*ASSIGNMENT*. Your task is to restate every entry below word for word and omit the images.

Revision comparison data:
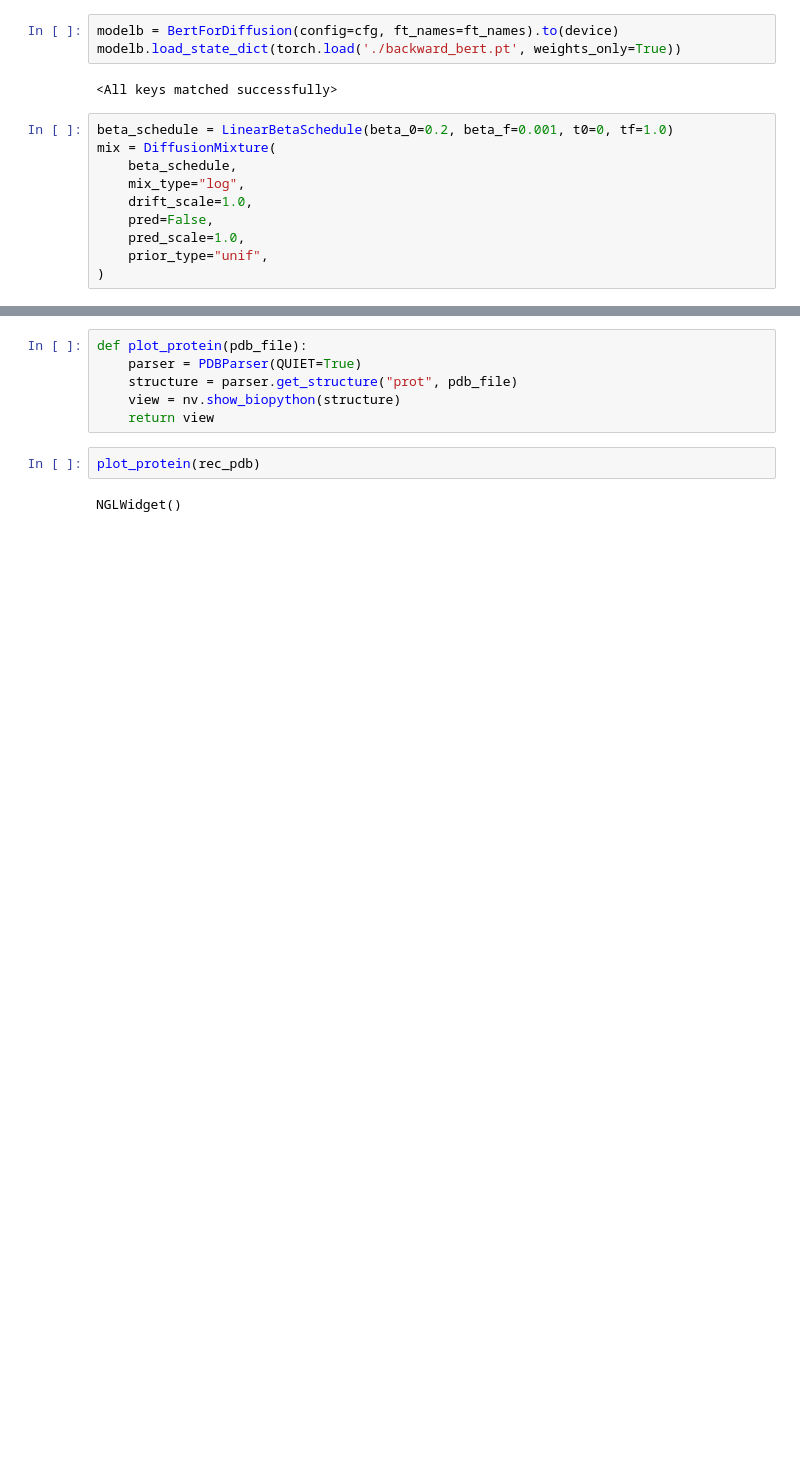
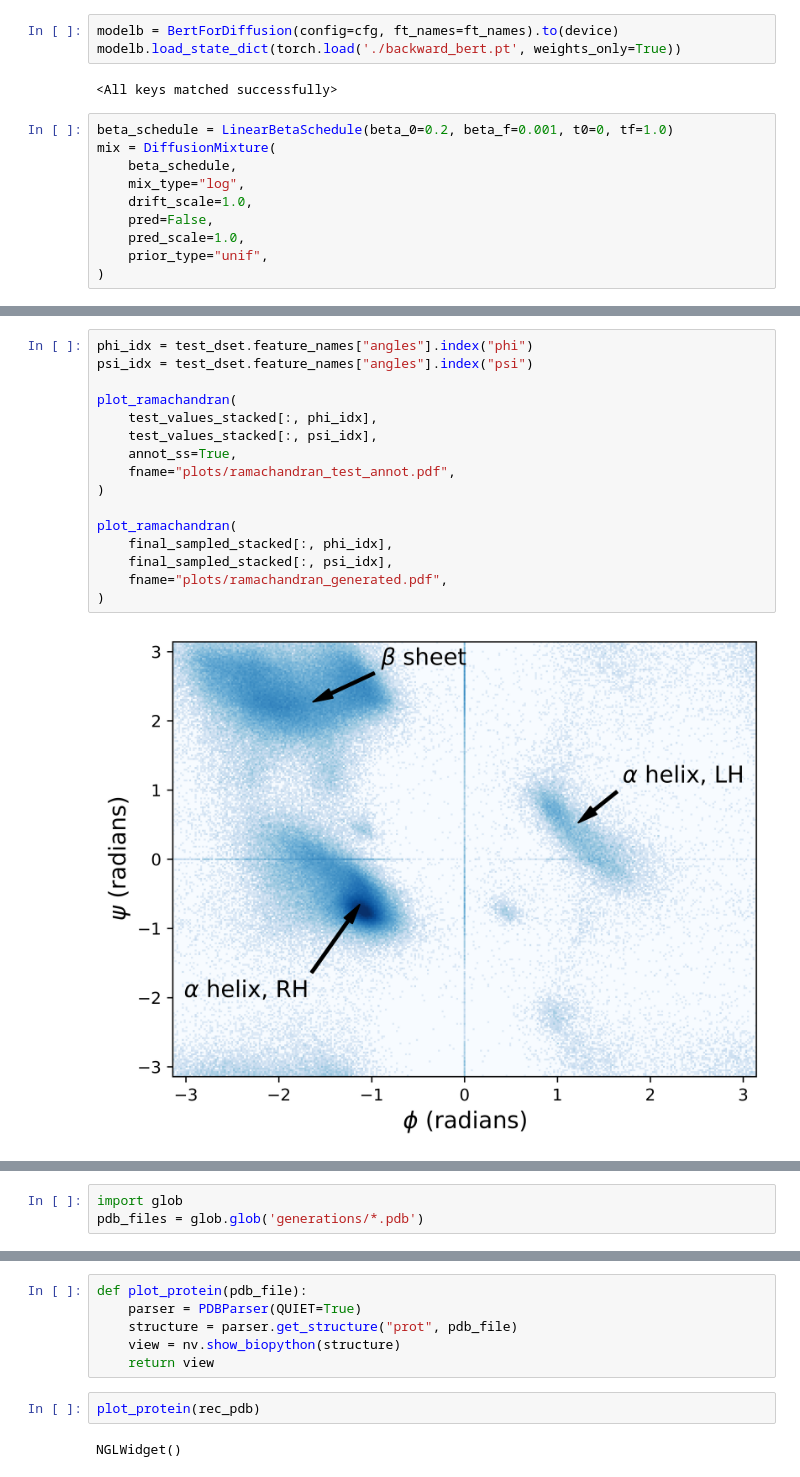
Before and after one commit to samirbraga/riemannian-diffusion-mixture-torch, a Jupyter notebook: generation.ipynb, the cells around one changed output, grey strips where cells are left out. Cells and saved outputs as stored; diff of their text form; blank space fills up the shorter version.

```diff
--- a/generation.ipynb
+++ b/generation.ipynb
@@ -70,0 +196,18 @@ for n_residues in range(min_seq_len, max_seq_len + 1):
+# %%
+phi_idx = test_dset.feature_names["angles"].index("phi")
+psi_idx = test_dset.feature_names["angles"].index("psi")
+
+plot_ramachandran(
+    test_values_stacked[:, phi_idx],
+    test_values_stacked[:, psi_idx],
+    annot_ss=True,
+    fname="plots/ramachandran_test_annot.pdf",
+)
+
+plot_ramachandran(
+    final_sampled_stacked[:, phi_idx],
+    final_sampled_stacked[:, psi_idx],
+    fname="plots/ramachandran_generated.pdf",
+)
+# %% [output]
+[figure, added]
@@ -70,0 +215,3 @@ for n_residues in range(min_seq_len, max_seq_len + 1):
+# %%
+import glob
+pdb_files = glob.glob('generations/*.pdb')
```
Also changed, not shown: parts of 17 cells of this notebook, 6 other files.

*RESPONSE*.
Before and after one commit to samirbraga/riemannian-diffusion-mixture-torch, a Jupyter notebook: generation.ipynb, the cells around one changed output, grey strips where cells are left out. Cells and saved outputs as stored; diff of their text form; blank space fills up the shorter version.

```diff
--- a/generation.ipynb
+++ b/generation.ipynb
@@ -70,0 +196,18 @@ for n_residues in range(min_seq_len, max_seq_len + 1):
+# %%
+phi_idx = test_dset.feature_names["angles"].index("phi")
+psi_idx = test_dset.feature_names["angles"].index("psi")
+
+plot_ramachandran(
+    test_values_stacked[:, phi_idx],
+    test_values_stacked[:, psi_idx],
+    annot_ss=True,
+    fname="plots/ramachandran_test_annot.pdf",
+)
+
+plot_ramachandran(
+    final_sampled_stacked[:, phi_idx],
+    final_sampled_stacked[:, psi_idx],
+    fname="plots/ramachandran_generated.pdf",
+)
+# %% [output]
+[figure, added]
@@ -70,0 +215,3 @@ for n_residues in range(min_seq_len, max_seq_len + 1):
+# %%
+import glob
+pdb_files = glob.glob('generations/*.pdb')
```
Also changed, not shown: parts of 17 cells of this notebook, 6 other files.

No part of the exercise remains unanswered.